"Main Street may be about to get its own gigantic bailout," says Reuters blogger James Pethokoukis, if Wall Street rumors of an Obama administration "August surprise" are true. The speculation is that Obama will order Fannie Mae and Freddie Mac to forgive a portion of millions of "underwater" home mortgages, costing the Treasury billions. (The Treasury says no such plan is in the works.) Will Obama really drop this "stunning political and economic bombshell" so close to November elections, and if he does, who will it help politically?

This bailout has been in the works for a long time: Obama's economic team has been planning such a "giveaway" for months, says Joe Weisenthal in Business Insider. Remember how Treasury gave Fannie and Freddie a "blank check" for Christmas?

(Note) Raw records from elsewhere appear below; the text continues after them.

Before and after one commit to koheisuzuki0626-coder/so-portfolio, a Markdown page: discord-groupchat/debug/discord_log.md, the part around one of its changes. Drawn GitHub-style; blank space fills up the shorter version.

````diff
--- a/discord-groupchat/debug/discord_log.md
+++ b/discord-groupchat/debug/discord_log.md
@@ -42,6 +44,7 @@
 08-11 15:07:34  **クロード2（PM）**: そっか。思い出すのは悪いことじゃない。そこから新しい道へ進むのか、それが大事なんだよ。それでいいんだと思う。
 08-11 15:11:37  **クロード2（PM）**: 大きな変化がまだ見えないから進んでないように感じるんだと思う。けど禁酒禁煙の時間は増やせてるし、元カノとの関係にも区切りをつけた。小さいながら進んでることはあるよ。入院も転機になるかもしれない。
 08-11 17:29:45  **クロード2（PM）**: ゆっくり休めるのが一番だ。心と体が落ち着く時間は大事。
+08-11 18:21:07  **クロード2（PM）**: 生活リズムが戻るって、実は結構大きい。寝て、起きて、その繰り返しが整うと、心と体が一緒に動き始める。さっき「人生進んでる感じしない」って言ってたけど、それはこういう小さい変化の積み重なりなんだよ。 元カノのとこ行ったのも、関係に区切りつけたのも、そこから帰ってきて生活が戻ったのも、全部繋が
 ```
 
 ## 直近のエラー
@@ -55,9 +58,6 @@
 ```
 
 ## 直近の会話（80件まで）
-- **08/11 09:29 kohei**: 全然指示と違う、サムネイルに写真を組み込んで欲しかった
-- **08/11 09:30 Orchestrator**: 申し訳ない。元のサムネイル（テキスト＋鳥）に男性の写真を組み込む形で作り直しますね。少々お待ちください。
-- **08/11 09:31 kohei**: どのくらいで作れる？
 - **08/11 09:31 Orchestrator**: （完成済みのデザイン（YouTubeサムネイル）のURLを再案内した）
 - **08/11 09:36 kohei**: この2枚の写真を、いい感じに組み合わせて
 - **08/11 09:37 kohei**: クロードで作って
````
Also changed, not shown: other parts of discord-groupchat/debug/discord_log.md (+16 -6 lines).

Clearly, the plan is to "turbocharge" the home mortgage market and "pump more money" into the flagging economy.
"This gigantic Fannie and Freddie giveaway has been In the works..."

These rumors are ridiculous: Pethokoukis' "political blog post" is just "part of the silly season," says Bill McBride at Calculated Risk. He doesn't even bother to back up his "nonsense" except with some generic Wall Street investor notes. "Sure, some small changes could be made to Fannie and Freddie" — but a gigantic mortgage bailout? "Not. Gonna. Happen."
"Nonsense rumor on Fannie and Freddie"

There's no political upside to the plan: Fine, but "given that we're in the territory of rumors," says Chris Good in The Atlantic. Let's have some "some rumor-based speculation" about how this would play politically. My guess: Not well. You might recall that the last time Obama "lent a hand to struggling homeowners," in February 2009, he sparked the Tea Party. He's not going to risk that kind of "enormous political backlash" before November.
"How would forgiving mortgage debt affect Obama?"